This blog posting is a bit of an experiment to prove something that I have said a few times in the past to my mentees and in this blog, that all writing problems can be solved by simply — and possibly ironically — by writing.
When I sat down to write a blog post, I didn’t have an idea about what I was going to write. That, in my book, qualifies as a writing problem. The most basic and common type from what I hear. Writer’s block of a sort.
And since my philosophy has been that any writing problem can be solved through writing, I simply began writing. And voila, it was solved.
You see, writer’s block is not a matter of having nothing to write but of failing to decide between too many ideas or lacking faith in the idea we have. But we’re remarkable and you only need to trust that anything you do will also be remarkable. You only need to do and the results will prove you correct.

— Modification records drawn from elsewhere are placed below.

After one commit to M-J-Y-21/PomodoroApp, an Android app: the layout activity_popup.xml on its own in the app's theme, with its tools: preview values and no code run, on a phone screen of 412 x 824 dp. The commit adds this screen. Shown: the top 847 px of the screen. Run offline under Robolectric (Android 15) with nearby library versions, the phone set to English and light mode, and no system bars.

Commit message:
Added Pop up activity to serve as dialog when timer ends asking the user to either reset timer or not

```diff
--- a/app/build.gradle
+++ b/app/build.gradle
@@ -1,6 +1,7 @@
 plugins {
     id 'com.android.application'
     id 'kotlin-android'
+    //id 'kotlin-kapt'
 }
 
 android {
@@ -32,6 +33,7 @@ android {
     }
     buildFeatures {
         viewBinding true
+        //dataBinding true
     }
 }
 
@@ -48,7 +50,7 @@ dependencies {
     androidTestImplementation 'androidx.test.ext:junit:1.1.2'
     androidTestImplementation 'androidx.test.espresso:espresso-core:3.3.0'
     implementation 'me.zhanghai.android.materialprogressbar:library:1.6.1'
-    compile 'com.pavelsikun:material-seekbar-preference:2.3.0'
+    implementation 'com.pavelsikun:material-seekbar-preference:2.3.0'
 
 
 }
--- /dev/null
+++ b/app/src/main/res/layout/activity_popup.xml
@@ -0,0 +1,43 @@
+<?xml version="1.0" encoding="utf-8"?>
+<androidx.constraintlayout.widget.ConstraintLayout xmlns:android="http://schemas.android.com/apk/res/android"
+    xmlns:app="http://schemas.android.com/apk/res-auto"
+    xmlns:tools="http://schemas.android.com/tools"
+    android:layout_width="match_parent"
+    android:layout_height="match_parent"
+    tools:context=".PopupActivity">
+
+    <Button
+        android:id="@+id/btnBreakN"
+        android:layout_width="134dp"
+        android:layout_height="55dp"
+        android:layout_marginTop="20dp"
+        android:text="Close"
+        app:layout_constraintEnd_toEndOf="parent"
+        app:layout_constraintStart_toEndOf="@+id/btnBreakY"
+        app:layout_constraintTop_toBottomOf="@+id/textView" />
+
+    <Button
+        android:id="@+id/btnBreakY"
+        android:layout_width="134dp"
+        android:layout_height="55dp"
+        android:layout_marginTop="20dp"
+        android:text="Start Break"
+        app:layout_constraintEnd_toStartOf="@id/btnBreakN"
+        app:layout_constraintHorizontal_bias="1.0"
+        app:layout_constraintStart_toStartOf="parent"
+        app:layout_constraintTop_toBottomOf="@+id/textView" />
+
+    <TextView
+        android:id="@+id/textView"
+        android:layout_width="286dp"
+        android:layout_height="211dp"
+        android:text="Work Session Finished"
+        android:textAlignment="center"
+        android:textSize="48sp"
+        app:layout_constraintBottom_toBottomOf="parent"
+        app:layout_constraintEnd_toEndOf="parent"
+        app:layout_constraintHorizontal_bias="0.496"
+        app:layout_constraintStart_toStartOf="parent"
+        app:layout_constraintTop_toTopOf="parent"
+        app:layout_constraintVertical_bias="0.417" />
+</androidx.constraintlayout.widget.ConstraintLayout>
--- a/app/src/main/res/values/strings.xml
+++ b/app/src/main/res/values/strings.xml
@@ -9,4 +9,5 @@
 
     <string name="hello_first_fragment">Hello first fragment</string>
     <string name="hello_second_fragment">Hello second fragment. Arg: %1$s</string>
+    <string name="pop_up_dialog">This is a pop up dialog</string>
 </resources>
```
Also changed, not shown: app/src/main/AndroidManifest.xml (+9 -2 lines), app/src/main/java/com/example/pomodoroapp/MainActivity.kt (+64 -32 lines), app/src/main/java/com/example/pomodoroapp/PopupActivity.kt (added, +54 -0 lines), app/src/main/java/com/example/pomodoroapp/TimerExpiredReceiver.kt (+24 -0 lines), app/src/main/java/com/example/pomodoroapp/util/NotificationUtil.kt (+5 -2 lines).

The same is true with story-specific problems. Don’t know which direction a character should speak? Can’t decide on her motivations? Wondering if a logic problem should be solve this way or that? The cure is the same — simply sit down and write.
Of course this sort of writing is mostly going to be throw-away or utility. What I do nine times out of ten is write like I’m talking out loud to a table of other me’s — who are always well-behaved, wonderful listeners.
“If I keep the carnival aspects, I really need to ramp them up because the theme of this anthology is carnivals and I don’t want to risk coming off like I already had a forgotten story lying around and I just added a couple carnival elements to make it fit their requirements.”
Then I add the OR. That’s when the other me at the imaginary table stands up and offers his/my counter-point.
“OR I could remove all aspects of carnival, turning the story in another direction. Of course, that would mean forgetting the anthology I had in mind. But that should be fine because this is a good story and I shouldn’t have a hard time finding a quality outlet for it.”
Then comes the SO
“SO if carnival is out, how do I apply my critique mates’ comments?”
You get the picture. What I create ends up taking on a programmatic flowchart feel. Lots of IFs and ORs and ANDs, etc. but I ALWAYS arrive at a best solution.
The above example is global in relation to a story I have been working on for a while, but the same strategy works for even the small problems I alluded to before. Talk about the pros and cons of two different types of shoes or if someone should shut up and leave a scene or deliver one more line before parting. Even if you’re stuck on What to write, I’m sure you have a couple of ideas. Write the debate out — why one is better or worse then the other.
There should be no anxiety about writing in order to find solutions to your writing problems. But if you do find yourself unsure of how to start, I suggest starting with a line like, “I can’t begin to understand why I’m nervous about solving my writing problems, but I suspect the cat has something to do with it… or my mother… or those green guys I saw last night.”